Today's young adults are convinced that their society is falling apart and is in a spiral of decline. The vast majority of them believe that the opportunity to have a good life in a good society is slipping away.

Nine out of ten young adults expect that companies will increasingly move to low-wage economies, that pensions and unemployment benefits will decrease and that global warming will lead to ever more disasters. Eight out of ten young adults expect that they will have to work harder for less, that employers will take on more cheap foreign labour, that people will have less job security and that inequality will increase. Seven out of ten expect that there will be more unemployment, that those fortunate enough to have a job will have to work in poor conditions, that more and more people will need two jobs to make ends meet, that large groups of Muslims will not integrate, that relations between Europeans and Muslims will become violent, that more and more people will be the victims of terrorism…

Whether there actually is a decline affecting Europe and the West and whether this decline, if it exists, is unavoidable and irrevocable is the subject of much debate. However, whether or not the decline is real and, where appropriate, unavoidable, the belief in decline, the narrative of decline, has far-reaching consequences. A detailed description of this belief and its consequences can be found in Beyond the Narrative of Declinism (published in Dutch and French only), written by Mark Elchardus (LannooCampus). The belief in decline, declinism, is an important, perhaps even the most important, cause of insecurity.

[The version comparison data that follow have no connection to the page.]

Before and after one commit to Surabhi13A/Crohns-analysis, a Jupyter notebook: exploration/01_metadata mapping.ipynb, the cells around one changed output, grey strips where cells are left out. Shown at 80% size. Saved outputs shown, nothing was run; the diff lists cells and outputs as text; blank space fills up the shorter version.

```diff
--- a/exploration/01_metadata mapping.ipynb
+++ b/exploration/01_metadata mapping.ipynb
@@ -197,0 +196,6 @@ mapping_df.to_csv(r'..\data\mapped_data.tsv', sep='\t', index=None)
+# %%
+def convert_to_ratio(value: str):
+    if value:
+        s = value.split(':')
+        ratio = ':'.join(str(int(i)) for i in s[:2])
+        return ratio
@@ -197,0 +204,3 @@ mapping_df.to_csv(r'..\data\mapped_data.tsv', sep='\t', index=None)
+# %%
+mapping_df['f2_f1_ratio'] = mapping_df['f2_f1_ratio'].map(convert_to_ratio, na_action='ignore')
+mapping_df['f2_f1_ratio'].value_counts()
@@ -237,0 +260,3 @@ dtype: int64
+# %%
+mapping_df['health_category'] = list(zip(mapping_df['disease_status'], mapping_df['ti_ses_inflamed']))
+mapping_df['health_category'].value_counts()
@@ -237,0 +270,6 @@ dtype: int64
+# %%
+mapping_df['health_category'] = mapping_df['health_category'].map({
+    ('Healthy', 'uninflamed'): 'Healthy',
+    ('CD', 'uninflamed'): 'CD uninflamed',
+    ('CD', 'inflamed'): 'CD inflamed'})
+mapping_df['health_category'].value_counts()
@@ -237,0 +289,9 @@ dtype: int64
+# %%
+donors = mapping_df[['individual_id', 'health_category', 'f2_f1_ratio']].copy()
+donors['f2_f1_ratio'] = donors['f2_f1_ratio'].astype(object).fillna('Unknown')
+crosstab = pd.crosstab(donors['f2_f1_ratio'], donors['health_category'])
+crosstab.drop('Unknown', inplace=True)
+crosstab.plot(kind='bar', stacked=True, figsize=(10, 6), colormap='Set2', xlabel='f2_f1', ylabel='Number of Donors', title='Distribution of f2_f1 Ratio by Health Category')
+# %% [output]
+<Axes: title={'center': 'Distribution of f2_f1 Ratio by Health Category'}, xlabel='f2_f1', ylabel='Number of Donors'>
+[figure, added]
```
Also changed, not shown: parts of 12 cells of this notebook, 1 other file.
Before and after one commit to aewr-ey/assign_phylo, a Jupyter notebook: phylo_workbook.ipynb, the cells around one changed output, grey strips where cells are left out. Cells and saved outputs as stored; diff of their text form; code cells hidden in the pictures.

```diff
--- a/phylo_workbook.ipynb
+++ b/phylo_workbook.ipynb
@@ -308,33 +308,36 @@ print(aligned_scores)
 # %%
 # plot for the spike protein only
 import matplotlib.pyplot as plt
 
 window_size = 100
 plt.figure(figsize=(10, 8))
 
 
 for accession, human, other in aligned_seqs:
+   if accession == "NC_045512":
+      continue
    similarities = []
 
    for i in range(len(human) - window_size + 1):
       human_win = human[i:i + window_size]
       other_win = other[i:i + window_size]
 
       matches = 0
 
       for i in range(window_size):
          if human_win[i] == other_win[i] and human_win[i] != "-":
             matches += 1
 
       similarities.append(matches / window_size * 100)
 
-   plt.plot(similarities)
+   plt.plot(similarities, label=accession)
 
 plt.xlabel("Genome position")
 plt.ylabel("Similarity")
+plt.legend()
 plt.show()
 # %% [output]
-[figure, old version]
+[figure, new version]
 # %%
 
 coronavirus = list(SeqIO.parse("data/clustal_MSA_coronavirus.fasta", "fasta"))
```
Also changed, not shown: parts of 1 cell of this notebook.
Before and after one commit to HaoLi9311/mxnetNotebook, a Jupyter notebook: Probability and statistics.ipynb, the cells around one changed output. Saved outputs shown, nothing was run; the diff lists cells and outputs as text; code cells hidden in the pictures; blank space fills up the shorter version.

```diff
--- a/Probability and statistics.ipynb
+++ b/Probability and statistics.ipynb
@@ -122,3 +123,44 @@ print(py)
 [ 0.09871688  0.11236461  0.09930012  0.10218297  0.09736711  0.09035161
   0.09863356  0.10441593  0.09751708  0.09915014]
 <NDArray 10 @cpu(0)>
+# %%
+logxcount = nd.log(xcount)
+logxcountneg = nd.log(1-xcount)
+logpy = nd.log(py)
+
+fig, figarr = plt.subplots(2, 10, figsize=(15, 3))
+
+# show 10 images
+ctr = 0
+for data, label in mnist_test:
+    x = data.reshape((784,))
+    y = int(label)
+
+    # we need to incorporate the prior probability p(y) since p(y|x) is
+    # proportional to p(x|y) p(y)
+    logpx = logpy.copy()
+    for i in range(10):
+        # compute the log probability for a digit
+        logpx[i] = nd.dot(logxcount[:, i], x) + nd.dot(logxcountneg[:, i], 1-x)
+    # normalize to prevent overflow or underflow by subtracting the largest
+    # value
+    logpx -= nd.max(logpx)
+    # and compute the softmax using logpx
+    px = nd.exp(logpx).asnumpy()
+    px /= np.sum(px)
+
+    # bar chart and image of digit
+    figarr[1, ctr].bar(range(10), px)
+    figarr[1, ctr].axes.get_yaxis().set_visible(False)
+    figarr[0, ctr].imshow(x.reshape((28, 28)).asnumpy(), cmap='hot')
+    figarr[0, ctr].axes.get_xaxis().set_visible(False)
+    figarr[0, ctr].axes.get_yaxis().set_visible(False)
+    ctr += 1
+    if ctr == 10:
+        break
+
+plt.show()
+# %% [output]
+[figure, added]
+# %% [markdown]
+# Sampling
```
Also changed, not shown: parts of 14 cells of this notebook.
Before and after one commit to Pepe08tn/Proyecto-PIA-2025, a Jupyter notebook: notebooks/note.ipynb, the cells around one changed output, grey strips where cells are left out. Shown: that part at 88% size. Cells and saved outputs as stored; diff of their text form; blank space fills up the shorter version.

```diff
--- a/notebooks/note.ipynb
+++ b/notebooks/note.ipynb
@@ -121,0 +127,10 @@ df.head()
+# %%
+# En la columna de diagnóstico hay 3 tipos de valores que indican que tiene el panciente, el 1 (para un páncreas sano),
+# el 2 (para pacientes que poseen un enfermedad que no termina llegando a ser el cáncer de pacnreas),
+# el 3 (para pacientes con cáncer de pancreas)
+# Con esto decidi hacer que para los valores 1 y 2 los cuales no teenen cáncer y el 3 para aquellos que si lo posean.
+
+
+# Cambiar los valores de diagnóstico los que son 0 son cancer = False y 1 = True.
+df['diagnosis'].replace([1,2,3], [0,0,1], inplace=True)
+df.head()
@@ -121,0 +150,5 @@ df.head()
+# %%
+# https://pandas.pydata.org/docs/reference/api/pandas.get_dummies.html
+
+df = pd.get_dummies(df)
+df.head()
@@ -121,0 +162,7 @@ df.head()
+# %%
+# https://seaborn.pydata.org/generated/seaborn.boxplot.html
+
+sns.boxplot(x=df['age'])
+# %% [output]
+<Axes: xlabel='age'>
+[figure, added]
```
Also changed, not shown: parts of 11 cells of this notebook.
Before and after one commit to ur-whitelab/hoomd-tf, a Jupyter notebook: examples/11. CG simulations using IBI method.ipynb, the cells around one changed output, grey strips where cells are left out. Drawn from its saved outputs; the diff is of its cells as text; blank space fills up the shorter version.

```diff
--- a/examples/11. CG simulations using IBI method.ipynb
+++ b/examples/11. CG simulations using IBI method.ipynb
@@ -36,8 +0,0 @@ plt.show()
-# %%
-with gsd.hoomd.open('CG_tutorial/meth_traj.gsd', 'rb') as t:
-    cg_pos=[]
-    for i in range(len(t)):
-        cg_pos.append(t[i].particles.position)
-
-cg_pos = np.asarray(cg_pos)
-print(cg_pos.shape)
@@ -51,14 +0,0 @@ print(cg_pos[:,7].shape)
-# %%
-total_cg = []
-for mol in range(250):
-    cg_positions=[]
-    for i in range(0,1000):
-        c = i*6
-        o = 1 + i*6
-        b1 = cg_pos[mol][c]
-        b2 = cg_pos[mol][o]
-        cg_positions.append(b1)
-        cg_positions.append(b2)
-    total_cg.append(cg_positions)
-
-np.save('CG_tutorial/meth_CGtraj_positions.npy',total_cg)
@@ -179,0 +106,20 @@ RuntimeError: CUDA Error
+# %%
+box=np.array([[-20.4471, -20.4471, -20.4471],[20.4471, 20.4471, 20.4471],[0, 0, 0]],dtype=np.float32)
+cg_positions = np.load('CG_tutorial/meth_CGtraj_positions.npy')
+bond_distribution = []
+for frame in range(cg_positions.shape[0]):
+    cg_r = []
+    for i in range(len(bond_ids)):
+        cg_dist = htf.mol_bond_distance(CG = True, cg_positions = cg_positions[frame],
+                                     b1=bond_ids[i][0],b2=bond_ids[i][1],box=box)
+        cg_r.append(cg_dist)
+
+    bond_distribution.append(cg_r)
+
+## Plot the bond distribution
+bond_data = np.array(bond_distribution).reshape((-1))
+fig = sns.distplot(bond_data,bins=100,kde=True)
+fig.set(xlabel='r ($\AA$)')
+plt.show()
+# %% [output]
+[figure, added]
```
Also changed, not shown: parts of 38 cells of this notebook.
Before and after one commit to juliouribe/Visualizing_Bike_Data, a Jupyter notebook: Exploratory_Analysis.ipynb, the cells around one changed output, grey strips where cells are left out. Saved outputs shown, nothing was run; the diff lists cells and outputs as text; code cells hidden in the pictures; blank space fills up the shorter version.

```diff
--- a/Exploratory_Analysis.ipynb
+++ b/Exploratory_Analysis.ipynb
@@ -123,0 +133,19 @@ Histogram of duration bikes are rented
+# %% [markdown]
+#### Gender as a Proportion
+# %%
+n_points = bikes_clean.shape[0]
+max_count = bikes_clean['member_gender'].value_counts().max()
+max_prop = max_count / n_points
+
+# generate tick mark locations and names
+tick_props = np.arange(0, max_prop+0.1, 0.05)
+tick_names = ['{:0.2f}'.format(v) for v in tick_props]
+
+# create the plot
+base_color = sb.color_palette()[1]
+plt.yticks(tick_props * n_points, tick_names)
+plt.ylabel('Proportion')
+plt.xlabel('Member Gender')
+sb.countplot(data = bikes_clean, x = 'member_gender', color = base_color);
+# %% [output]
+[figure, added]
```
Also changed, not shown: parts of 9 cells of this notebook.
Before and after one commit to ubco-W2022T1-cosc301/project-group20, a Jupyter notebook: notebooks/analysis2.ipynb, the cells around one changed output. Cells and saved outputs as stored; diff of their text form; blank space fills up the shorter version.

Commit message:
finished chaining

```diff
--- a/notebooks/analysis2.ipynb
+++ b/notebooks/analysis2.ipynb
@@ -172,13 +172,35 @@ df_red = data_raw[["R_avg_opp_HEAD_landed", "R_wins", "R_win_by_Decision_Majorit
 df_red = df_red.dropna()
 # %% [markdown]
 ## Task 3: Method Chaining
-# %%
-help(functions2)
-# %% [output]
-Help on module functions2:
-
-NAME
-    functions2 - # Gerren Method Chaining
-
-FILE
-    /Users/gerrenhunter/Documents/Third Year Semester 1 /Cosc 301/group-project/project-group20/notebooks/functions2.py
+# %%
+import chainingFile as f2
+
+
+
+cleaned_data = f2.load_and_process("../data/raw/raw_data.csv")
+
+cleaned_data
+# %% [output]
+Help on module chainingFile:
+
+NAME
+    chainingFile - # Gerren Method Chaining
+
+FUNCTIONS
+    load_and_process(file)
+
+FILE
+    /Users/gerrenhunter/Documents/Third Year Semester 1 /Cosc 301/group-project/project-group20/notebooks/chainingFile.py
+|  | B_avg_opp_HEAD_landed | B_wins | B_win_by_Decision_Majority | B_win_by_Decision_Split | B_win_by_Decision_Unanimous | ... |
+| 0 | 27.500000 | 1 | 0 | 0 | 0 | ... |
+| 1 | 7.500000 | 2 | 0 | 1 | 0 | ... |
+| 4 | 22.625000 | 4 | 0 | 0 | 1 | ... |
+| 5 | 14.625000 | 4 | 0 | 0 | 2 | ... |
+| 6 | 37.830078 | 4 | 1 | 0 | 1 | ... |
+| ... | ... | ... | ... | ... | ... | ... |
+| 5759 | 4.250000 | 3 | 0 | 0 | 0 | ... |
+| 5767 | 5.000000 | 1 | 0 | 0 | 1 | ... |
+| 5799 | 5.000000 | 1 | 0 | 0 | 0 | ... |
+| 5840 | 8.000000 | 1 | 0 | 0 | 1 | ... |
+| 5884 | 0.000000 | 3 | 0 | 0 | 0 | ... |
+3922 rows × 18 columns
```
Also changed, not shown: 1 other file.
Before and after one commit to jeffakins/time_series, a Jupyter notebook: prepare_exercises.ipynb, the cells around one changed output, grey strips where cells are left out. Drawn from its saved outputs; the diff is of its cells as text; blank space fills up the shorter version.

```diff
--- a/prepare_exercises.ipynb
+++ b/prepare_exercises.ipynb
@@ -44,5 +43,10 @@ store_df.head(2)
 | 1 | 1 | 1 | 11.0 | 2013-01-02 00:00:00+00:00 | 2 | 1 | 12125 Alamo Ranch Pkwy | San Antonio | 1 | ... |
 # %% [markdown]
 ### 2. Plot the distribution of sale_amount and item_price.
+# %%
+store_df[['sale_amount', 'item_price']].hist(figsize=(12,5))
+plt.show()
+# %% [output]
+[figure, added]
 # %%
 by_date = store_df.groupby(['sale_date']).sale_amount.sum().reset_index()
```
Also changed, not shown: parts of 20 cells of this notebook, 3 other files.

It makes people uncertain and anxious. It makes them look for scapegoats, it makes them intolerant and vulnerable to a populist policy of exclusion and malaise.

That's where the Essay prize Beyond (the Narrative of) Decline comes in. The prize will be awarded for well researched, well-argued and clearly written essays which make a convincing case in one or more of the following areas:

  • refuting the narrative of decline, demonstrating that there is no decline;
  • working on the assumption that decline exists but demonstrating how it can be averted;
  • explaining how our society and our social model can tackle the big challenges, and demonstrating how a good society and a good life can be aspired to and achieved;
  • demonstrating how society can regain control of politics to allow people to realise their dreams for the future;
  • showing how the spread of the belief in decline can be held in check and how the consequences of this belief can be tackled.

The essays may touch on all aspects of decline, although this is not a requirement. They can also be more specific in their approach, dealing with well-defined aspects of the belief in decline, well-defined forms of decline or with specific challenges faced by our society.

Two essays (one in Dutch and one in French) will be selected and will each win a prize of EUR 2,500. The authors of each of these essays will explain their work in a debate which will be held in the spring, probably in May 2016 in Brussels.


View the rules here (in Dutch and French only).



  • 6 October 2015: launch of call for essays
  • 6 January 2016: deadline for submission of essays
  • April 2016 : announcement of the results to the laureates
  • May 2016 : debate with the laureates


Innovative ideas or projects?

Don't want or have time to write an essay but have ideas about how to counteract declinism or you're involved in a project that's trying to find a positive solution to the challenges facing society? Describe your idea or project in no more than 200 words and send this to The best ideas, projects etc. will be featured regularly on our website and be will rewarded with a  Fnac's gift card of 30 euro.